Wednesday, 18 November 2009

Illawarra steelers get set to tackle renewable energy

Sydney Morning Herald
Tuesday 17/11/2009 Page:9

THE State Government is backing a bipartisan plan by industry, unions and University of Wollongong to gear the heavy-polluting manufacturers of the Illawarra towards renewable energy. The steel plant at Port Kembla can produce metal components for wind turbines, and be partially powered on site by recycling hot gases from its blast furnaces in a cogeneration energy plant, according to recommendations put to the Government. Wollongong would become a hub of wave power, using technology inspired by the Kiama Blowhole, under the Green jobs Illawarra Action Plan, which has attracted some early funding from the Government.

The result would be a net increase in jobs, without damaging the existing steel industry, according to the plan developed by university academics, the South Coast Labor Council, the Australian Industry Group, local governments and staff from the state environment and education departments. "This strategy provides an excellent blueprint for regions that are traditionally supported by industries like coal and steel to build long-term plans for the future," the Premier, Nathan Rees, said in a statement.

The Government will also support the purchase and development of a so-called "green street" of about eight display homes near Wollongong, which will feature examples of energy saving technology. The homes will be sold after an extended public viewing period. The South Coast Labor Council, which initiated the project, said one purpose of the exercise was to demonstrate that heavy industry and the work it sustains were compatible with reducing Australia's carbon emissions. "What we've done is broken the back of the old jobs versus environment conundrum," said Arthur Rorris, the Labor Council's secretary. "If you call do that in Wollongong' with our heavy industry steel and coal jobs, then you can do that anywhere. "Our community has come to realise we will be living in a carbon-constrained world, and our industry needs will play a role in that future."

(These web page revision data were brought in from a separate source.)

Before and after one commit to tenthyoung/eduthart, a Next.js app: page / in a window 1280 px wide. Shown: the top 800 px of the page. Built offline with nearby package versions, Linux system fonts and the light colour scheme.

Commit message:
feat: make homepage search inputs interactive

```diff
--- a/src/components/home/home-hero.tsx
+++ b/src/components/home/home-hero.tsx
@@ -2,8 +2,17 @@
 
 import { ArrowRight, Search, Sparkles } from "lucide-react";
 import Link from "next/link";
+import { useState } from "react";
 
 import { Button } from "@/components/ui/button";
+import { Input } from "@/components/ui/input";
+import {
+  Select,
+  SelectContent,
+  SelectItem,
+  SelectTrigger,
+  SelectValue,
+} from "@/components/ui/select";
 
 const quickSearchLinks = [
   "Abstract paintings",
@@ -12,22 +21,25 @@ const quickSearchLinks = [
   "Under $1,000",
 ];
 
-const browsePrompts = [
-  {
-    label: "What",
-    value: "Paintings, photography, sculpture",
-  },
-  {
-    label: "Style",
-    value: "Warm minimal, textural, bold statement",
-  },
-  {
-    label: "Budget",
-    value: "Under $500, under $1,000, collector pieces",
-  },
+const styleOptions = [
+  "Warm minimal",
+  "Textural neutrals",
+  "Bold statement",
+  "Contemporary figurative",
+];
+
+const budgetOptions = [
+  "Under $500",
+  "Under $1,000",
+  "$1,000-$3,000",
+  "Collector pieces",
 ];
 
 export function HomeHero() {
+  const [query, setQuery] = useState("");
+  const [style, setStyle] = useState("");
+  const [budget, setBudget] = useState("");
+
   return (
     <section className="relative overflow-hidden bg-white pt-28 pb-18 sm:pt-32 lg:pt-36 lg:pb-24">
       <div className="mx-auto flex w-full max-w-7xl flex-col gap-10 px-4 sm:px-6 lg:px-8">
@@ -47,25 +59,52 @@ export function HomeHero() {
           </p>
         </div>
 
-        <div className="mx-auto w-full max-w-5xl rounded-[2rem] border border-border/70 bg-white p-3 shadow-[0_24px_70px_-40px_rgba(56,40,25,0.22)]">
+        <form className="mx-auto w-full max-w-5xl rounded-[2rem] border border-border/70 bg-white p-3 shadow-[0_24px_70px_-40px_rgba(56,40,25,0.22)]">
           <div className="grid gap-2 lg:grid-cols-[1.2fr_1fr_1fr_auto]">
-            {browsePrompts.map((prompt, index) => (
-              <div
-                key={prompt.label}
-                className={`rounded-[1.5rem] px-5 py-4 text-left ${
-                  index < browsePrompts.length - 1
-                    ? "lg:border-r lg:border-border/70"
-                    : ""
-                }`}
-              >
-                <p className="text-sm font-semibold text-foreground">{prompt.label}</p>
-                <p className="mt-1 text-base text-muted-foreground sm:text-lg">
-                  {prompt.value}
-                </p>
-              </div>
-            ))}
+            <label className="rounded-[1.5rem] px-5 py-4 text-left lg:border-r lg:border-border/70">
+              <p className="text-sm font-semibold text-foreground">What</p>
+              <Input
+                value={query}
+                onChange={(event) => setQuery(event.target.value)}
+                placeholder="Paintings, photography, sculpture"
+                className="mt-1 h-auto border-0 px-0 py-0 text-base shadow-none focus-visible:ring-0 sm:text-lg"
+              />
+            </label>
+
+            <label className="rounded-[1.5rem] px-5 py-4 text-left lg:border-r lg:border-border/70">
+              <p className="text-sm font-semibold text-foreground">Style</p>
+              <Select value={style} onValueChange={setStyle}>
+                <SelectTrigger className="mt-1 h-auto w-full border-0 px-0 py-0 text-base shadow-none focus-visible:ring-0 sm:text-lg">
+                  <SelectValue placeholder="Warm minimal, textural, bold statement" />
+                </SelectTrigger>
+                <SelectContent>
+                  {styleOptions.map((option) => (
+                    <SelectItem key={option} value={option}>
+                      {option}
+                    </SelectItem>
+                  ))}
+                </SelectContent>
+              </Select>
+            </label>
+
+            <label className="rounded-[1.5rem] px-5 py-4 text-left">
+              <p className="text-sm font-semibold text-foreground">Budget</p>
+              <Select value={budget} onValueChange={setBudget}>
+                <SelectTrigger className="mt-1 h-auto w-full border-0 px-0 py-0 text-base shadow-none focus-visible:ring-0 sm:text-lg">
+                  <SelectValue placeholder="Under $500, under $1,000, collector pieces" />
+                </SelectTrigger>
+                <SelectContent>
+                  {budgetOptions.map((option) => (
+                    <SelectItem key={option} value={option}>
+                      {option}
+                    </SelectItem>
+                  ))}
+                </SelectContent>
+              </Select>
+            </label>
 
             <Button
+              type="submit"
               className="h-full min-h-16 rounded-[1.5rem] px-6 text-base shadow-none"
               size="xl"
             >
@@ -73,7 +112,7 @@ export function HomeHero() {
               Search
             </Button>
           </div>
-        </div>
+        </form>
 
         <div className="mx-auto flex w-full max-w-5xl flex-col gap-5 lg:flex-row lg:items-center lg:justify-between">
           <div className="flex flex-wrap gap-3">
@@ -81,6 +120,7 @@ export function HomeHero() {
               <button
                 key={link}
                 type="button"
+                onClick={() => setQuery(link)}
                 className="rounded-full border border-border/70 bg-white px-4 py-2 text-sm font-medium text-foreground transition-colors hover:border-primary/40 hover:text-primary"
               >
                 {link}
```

BlueScope Steel estimated that it would have to spend up to $1 billion to fully devP[op a cogeneration plant at its Port Kembla steelworks, and shelved its plans during the economic downturn. But the proposed plant would stop the release of about 1 million tonnes of greenhouse gases per year - a significant cut to a facility responsible for about 7% of the state's total emissions. The report called for the "facilitation of urgent discussions between the Commonwealth and NSW governments, the steel industry and regional stakeholders" to get the project back on track.